Lately I’ve been spending a lot of time staring into space. It’s an activity I’ve often though is under-rated, but I may be carrying it to extremes. Usually, it’s the space between my laptop and the bulletin board on the wall in front of me, where I try to avoid the little sign attached with two thumbtacks: Write a little bit every day without hope or despair. Right. Any minute now. But I think I’ll check Facebook again. You just never know what might have showed up in the last ten minutes.
When I tire of the bulletin board, I shift my gaze to the right where, looking out the windows of my study, I see the cruelty of April unfolding.
Of course, it began in March, and for the first time in a decade I’ve been here to see it all: the crisp white snow cover gradually softening into slush and sinking into the ground; the water rushing from the hills across the fields, through the culverts, and into the river; the annual reappearance of the puddle — nearly a lake, really — in a back yard hollow which, god knows, I’ve had 40-some years to deal with. And haven’t.
The mower will get stuck again for the first mowing or two, but then I’ll forget about it again. Of course, there are the more cheerful signs of spring as well. The ducks are back on the river. We saw several sandhill cranes landing on the field a few days ago. Although there’s not much sign of green yet, crocuses and daffodils are poking through the soil, and both the rhubarb and the garlic are showing evidence of life.
It’s been a long, strange couple of months since we returned early from Mexico to deal with Jack’s cancer diagnosis. We were at first heartened by how quickly he moved through a system that is often sluggish. Within three weeks of his diagnosis in Mexico, he had seen a urologist/oncologist here in the Sault, undergone tests to determine that there has been no metastasis, been referred a surgeon specializing in renal cell carcinoma at McMaster Medical Centre in Hamilton, and had a consultation with that surgeon. But that was four weeks ago, and he’s still waiting for a surgery date. Sometime in April, we were told then. It’s April now, okay? Let’s get on with it.
I wrote earlier that I’m happy to be part of a medical system where everyone is in the same boat. I am. Really, I am. And while the system is not noted for its speed, it is noted for its effectiveness. After meeting with the surgeon, Jack was reassured that his situation is not critical, and that time is not of the essence. That’s why he’s on a waiting list, not an emergency list. Which is sort of an April place to be, I guess. Dreary, puddled, muddy. Waiting.

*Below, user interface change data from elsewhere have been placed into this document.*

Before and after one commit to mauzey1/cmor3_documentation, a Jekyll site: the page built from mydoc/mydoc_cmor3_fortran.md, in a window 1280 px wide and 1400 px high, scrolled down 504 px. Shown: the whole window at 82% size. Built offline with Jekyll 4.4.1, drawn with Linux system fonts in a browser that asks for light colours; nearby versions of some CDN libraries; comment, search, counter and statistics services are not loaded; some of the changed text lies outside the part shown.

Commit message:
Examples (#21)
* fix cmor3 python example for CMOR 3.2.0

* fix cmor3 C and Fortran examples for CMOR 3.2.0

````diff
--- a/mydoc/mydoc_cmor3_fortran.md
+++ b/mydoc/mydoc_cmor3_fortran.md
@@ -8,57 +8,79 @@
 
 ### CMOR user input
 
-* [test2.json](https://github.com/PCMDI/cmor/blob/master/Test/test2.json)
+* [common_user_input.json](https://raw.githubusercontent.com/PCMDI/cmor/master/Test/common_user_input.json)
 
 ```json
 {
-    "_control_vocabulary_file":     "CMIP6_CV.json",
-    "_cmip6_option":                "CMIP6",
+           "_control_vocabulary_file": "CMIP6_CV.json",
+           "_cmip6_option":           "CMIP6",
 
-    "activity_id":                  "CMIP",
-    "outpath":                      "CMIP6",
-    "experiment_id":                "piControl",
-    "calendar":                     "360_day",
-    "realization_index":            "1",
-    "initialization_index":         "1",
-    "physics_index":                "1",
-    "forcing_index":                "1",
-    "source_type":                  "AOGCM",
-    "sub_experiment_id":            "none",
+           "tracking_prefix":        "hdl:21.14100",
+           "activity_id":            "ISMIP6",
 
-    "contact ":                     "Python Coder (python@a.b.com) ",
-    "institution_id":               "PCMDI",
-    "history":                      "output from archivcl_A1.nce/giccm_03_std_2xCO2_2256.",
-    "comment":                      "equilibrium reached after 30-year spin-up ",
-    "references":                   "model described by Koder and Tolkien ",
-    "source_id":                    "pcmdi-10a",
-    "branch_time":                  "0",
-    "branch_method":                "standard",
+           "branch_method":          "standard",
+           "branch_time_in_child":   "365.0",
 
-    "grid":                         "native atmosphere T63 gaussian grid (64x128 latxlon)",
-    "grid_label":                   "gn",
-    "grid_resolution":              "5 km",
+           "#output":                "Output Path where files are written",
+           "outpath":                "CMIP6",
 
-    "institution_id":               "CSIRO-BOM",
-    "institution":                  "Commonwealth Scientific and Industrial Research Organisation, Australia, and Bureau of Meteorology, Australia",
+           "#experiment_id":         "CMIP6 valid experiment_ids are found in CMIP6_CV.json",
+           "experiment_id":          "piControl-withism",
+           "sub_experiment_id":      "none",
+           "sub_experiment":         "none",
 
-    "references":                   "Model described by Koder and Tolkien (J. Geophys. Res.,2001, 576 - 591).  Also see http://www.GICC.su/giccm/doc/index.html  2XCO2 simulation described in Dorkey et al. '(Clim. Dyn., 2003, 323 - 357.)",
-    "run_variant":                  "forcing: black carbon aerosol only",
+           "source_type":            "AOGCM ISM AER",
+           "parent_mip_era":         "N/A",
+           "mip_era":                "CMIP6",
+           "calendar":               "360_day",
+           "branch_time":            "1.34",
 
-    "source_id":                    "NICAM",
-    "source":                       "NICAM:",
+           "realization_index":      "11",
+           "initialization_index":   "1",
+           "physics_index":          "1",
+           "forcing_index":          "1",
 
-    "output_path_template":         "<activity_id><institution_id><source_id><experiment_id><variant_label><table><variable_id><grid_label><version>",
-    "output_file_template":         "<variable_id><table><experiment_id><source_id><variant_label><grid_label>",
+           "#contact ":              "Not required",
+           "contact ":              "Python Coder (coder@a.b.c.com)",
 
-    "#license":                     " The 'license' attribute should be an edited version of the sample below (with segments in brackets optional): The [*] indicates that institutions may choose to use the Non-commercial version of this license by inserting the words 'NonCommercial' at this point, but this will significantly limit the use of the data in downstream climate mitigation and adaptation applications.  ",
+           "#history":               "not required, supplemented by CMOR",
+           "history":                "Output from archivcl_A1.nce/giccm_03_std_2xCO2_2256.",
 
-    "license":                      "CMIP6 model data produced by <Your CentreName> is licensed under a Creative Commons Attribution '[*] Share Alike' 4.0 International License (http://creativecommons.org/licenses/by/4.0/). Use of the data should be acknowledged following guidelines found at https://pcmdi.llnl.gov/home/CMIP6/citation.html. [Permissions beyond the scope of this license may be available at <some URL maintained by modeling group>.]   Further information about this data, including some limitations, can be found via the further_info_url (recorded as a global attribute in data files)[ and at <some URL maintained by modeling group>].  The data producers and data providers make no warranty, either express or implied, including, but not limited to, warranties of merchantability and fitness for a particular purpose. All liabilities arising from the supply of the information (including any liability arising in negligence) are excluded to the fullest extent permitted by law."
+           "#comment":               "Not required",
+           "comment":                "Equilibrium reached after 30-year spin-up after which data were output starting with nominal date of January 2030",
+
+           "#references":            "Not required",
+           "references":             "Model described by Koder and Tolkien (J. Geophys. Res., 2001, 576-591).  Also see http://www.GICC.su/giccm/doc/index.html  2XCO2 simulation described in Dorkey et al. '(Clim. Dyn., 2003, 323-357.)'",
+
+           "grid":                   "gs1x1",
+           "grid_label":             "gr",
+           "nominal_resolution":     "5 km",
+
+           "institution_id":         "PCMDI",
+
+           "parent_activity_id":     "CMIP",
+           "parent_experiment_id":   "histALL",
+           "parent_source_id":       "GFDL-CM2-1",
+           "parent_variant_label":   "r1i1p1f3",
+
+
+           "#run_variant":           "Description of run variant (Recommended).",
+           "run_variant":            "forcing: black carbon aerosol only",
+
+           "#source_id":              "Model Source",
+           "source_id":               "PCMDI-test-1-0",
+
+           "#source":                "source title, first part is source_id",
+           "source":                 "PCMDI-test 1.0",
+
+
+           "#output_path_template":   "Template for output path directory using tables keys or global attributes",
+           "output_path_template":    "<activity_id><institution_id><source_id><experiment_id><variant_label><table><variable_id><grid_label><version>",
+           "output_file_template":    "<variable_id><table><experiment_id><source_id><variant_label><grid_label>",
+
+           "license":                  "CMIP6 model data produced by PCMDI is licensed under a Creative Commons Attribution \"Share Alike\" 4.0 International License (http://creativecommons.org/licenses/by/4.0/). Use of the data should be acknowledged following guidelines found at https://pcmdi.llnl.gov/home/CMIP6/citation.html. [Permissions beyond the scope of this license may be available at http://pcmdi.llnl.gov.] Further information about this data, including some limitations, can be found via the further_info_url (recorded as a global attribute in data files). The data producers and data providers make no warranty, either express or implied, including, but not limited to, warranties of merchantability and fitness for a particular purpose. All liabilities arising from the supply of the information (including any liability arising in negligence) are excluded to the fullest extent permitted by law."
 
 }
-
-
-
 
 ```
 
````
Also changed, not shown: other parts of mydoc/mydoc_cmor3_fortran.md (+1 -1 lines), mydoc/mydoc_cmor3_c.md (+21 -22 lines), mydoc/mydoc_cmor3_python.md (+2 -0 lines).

In the meantime, I’m staring out the window, watching drizzle fall on puddles, and feeling mildly pleased with myself because now I’ve written a little bit today.